THE AUTO INDUSTRY IS ALREADY WARNING OF THE RISKS AHEAD 
Businesses therefore now need to prepare for a No Deal Brexit on 31 October.

What does this mean?  It means that companies have to assume there will be no transition period. Instead, the UK will operate under WTO rules.   The UK car industry has highlighted the risks this creates in a letter to the new premier:

“We are highly integrated with Europe, and a no-deal Brexit would result in huge tariff costs and disruption that would threaten production, as well as further undermining international investors’ confidence in the UK. We need a deal with the EU that secures frictionless and tariff free trade.

“A no-deal Brexit presents an existential threat to our industry.  Above all, we must ensure the sector continues to enjoy — without interruption — preferential trade with critical markets around the world, including the EU”.

The chart above highlights the potential impact on the Nissan car factory in NE England.

THE NEW UK GOVERNMENT IS NOW PREPARING A MAJOR COMMUNICATIONS CAMPAIGN

Cabinet Office minister, Michael Gove, has been put in charge of No Deal preparations. And the aim is to quickly launch a major communications campaign to help the public and businesses get ready for leaving the EU without an agreement. As Boris Johnson said last week:

“What we will do, is we will encourage people in a very positive way. From the get-go, we start saying, ‘Look, what do you need, what help do you need, what reassurances do you need?’”

This will add to the information already available by clicking on the Gov.uk website:

READY FOR BREXIT PROVIDES PLANNING AND AUDIT TOOLS, PLUS DETAILED LINKS  

A No Deal Brexit will impact companies and supply chains.  This is why I co-founded Ready for Brexit a year ago, with a number of highly-experienced industry colleagues. It is subscription-based, and features detailed Brexit checklists, a No Deal Brexit planning tool and a BrexSure audit tool to check your suppliers and customers are also fully prepared.

It focuses on the key areas for business, as our Brexit Directory above shows:

  • Customs & Tariffs: Export/Import Registration, Labelling, Testing, VAT
  • Finance: Payment Terms, Tax & VAT, Transfer Pricing
  • Legal: Contracts, Free Trade Agreements, Intellectual Property
  • Services & Employment: Banking, Insurance, Investment, Property
  • Supply Chain: Documentation, Regulation, Transport
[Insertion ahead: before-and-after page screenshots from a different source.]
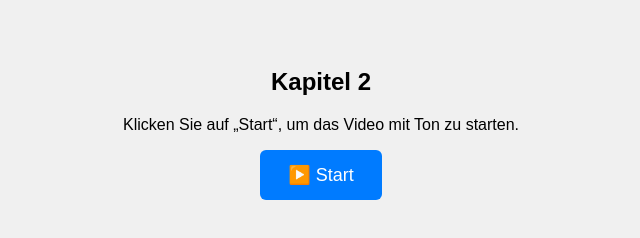
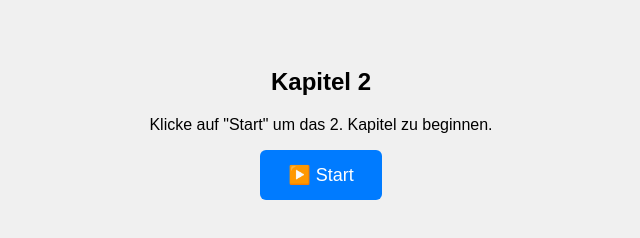
Before and after one commit to Juliane0307/Archaeen, a plain HTML site: page kapitel2.html in a window 1280 px wide. Shown: the whole page, without its empty margins (319-959 px from the left). Drawn offline with Linux system fonts and the light colour scheme.

Commit message:
Update kapitel2.html

```diff
--- a/kapitel2.html
+++ b/kapitel2.html
@@ -46,7 +46,7 @@
 <body>
 
   <h2>Kapitel 2</h2>
-  <p>Klicken Sie auf „Start“, um das Video mit Ton zu starten.</p>
+  <p>Klicke auf "Start" um das 2. Kapitel zu beginnen.</p>
 
   <button id="start-button">▶️ Start</button>
 
```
We can all hope that Johnson’s renegotiation with the EU27 is successful. But hope is not a strategy.

With the new government committed to the 31 October deadline, businesses really are taking an enormous risk if they don’t focus all their energies on planning for ‘No Deal’.